Tuesday, March 17, 2009

Tap Tap Tap, Rub Rub Rub

So this morning Playette is all ready to go to daycare (thanks, SuperBD!) and I'm just getting up to get ready for work. Usually, after she's dressed, we trade off. I do her hair in our bedroom and let her watch a little TV while I work. It's not ideal, I know, but I've written before about the hairdo stress we go through so, yeah, bribery works.

Anyway, so this morning, when she gets in the room with me, her hair is already done (thanks again, SuperBD!) . But she still wants the TV on.

How do I know this?

Well, she goes...Tap Tap Tap, Rub Rub Rub.

Tap Tap Tap on the TV.

Rub Rub Rub on her chest.

I love this communication thing!

I really do get stressed out about this and I know some of my other mama-readers do too. The words Playette did seem to have are gone or at least buried beneath her current interests. (Remember "bear chair"?...hmph)

But then over the weekend, I got confirmation that she understood "cracker." She asked for a graham cracker after refusing her lunch (wassup with not wanting broccoli anymore anyway?) by taking her left first and "knocking" on her right forearm. Huzzah!

And then today? Tap Tap Tap, Rub Rub Rub.

Which tells me that she likes TV, she actually has been paying attention to it, and she understands the correct way to use the word "please" without me instructing her to do so first.

Now I have a few questions:

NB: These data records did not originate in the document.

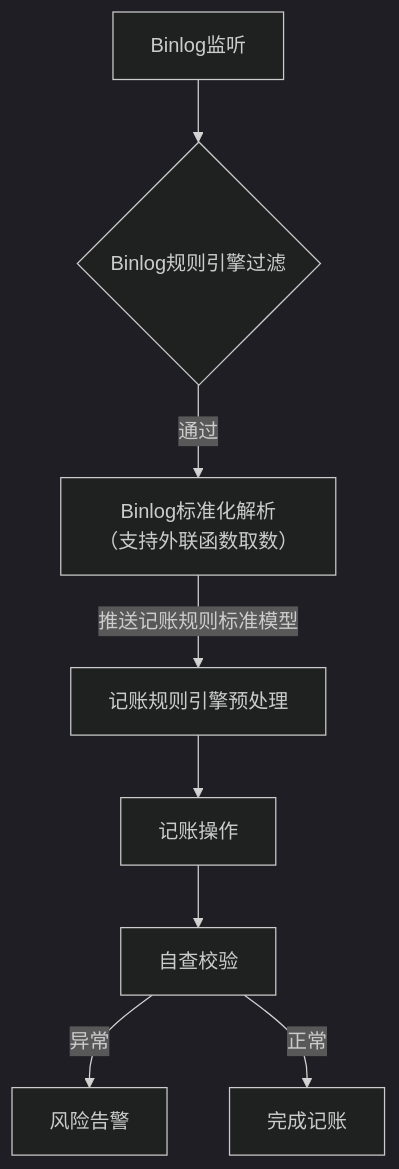
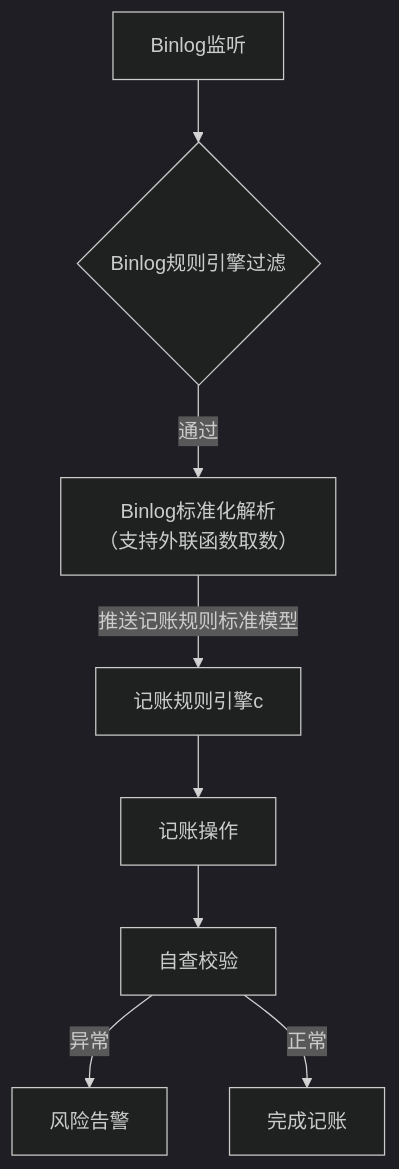
The diagram in all/架构流程.md (87828943/iodraw-files), drawn with Mermaid (dark theme) before and after one commit.

Commit message:
2025-07-07 10:59:04 update

````diff
--- a/all/架构流程.md
+++ b/all/架构流程.md
@@ -1,11 +1,11 @@
 ```mermaid
 graph TD
     A[Binlog监听] --> B{Binlog规则引擎过滤}
     B -->|通过| C[Binlog标准化解析
     （支持外联函数取数）]
-    C --> |推送记账规则标准模型|D[记账规则引擎预处理]
+    C --> |推送记账规则标准模型|D[记账规则引擎c]
     D --> E[记账操作]
     E --> F[自查校验]
     F -->|异常| G[风险告警]
     F -->|正常| H[完成记账]
 ```
````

If you have a child in Speech Therapy, what do you expect to get out of the sessions? Right now, we go for 30 minutes per week (it's insanely expensive and we're paying out of pocket).

Do you personally think that a one-hour session every two weeks would be better?

I'm a little confused and I'm wondering if we're just throwing money away. I know that ST is more than just talking. We have issues with swallowing and communicating in general. But I must admit that talking is a biggie. And we don't really have that. Is seeing a ST for 30 minutes a week going to get her there? Or is it more important that we read and speak with Playette and just consult with an ST as needed?

I guess what I really want to know is whether or not we'd be doing her a disservice at this age if we cut out an appointment or two a month and just spent that time at home, dedicated to reading, signing, etc?

I think the more I write, the more I think I know.

I'd still love to hear from you all though.


AZ Chapman said...

hmm I think a good ST is a worth will investment. You should be able to get one through CCS or EI along with Pt and OT for free under IDEA for more info email me at vnavfam@gmail.com

Tricia said...

I am all over the board on this one. I think ST is really important, but it depends on the ST as well. Ours, frankly, sucks. I am tempted to take her out of that and spend some money on someone with some passion.

Sonia said...

I was just wondering why you guys are paying for it instead of the R.C.?

I agree with Trish though, it's worth it unless the therapist sucks!

sheree said...

that is SO cool that she is able to communicate like that! I obviously have no advice, but I agree that paying out of pocket is not cool. I know you have trouble with services in your area sometimes, so I hope you can get it figured out so ST can be of no charge to you!

Beth said...

I just happened across your blog. My daughter with Ds is 11. Yes, speech is helpful IF the therapist is worth it.

It sounds like your daughter could use oral motor therapy--TalkTools. It is an excellent program that works on the muscles in the mouth (imagine--no more tongue protrusion--yes, it can happen!) An evaluation costs about $600, but then you are given a program plan that will last you for 6+ months. The daycare can do the exercises with her (takes about 15 minutes), and then you can do them on the weekend.

The other thing I'd suggest is to start her on reading flashcards. If you are unfamiliar with early reading for individuals with Ds, it is one of the BEST ways for our visual kids to access language. You can make your own flashcards (5-10 high interest words--like "cracker" and "tv", etc) and just go through them daily, say and sign each one--don't sound out the words, just say them quickly--one second on each card. That should take about 15 seconds total. Keep inputting for a couple months and soon you'll discover that your child recognizes words! www.loveandlearning.com is an early reading program. They have an online demonstration (I haven't actually watched it, but I think it's what they used to send out on videotape when we started 10 years ago.).

I give credit to much of my daughter's speech clarity to TalkTools and sight reading.

I very much like your not-wait-and-see attitude--you are obviously an excellent advocate for your daughter.

It's so very hard in the early years. That dodgeball slam doesn't come very often--the comparisons with typically developing children don't hurt as much.

You might appreciate reading a recent blog post of mine (March 12, 2009).

I wish you joys unimagined.

Sonia said...

Speech seems to be on top of everyone's minds lately! I just talked about it too and also mentioned talktools.net.

Interesting? Not sure if it's a sign for you or for me???